My dear brothers and sisters in Christ,
A couple of weeks ago I was having lunch with my mother at the nursing home where she lives. While we were eating in the dining room, there was a television program on the big screen television broadcasting a cooking program called, Special Sunday Suppers. The host of the show started the program by saying that “Sundays were made for sleeping late and then spending the rest of the day preparing your special Sunday supper.” The host’s statement was somewhat understandable given that the name of the program was Special Sunday Suppers, but I could not help but think that he really missed the point in terms of what “Sundays were made for.”

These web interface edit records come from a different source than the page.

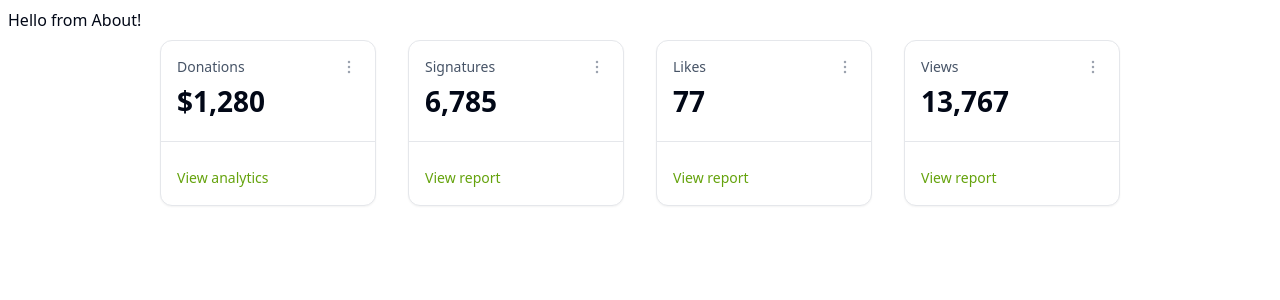
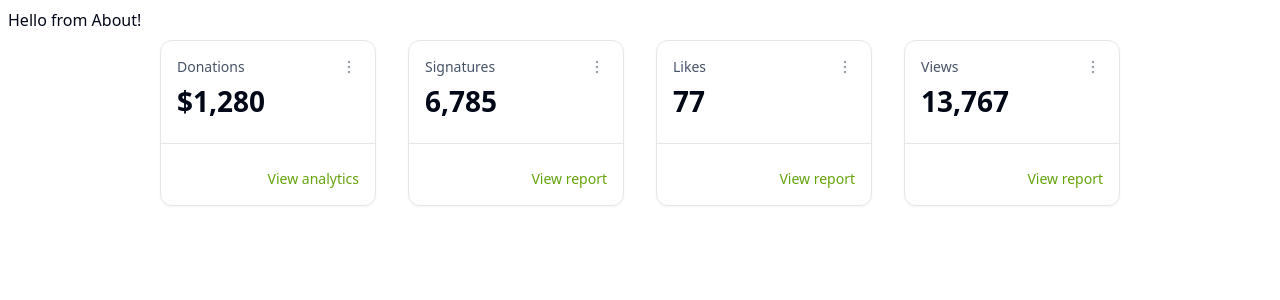
Before and after one commit to Aprender-e-Crescer/crowdfy, a React (Vite) app: page /about in a window 1280 px wide. Shown: the top 300 px of the page. Built offline with nearby package versions, Linux system fonts and the light colour scheme.

Commit message:
Correcoes do codigo

```diff
--- a/src/component/footerOverview.tsx
+++ b/src/component/footerOverview.tsx
@@ -22,7 +22,7 @@ const FooterOverview: React.FC<FooterOverviewProps> = ({ titulo, valor, link })
         </div>
 
         <div className="mt-2 sm:mt-4 -mx-4 border-t border-gray-200" />
-        <div className="mt-4">
+        <div className="mt-4 flex justify-end">
           <Link href={link} className="text-sm text-[#65A30D] hover:underline">
             {link}
           </Link>
```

The host then introduced four guests on the program, asking each one to describe his or her typical Sunday routine. Most of them answered along the lines that they slept in, read the newspaper with a cup of coffee, took the dog out for a walk, then got showered and dressed to go shopping and prepare their special Sunday supper. Only one guest mentioned that her Sunday routine included going to church with her family. So one out of five people on this program included going to church as part of their typical Sunday routine.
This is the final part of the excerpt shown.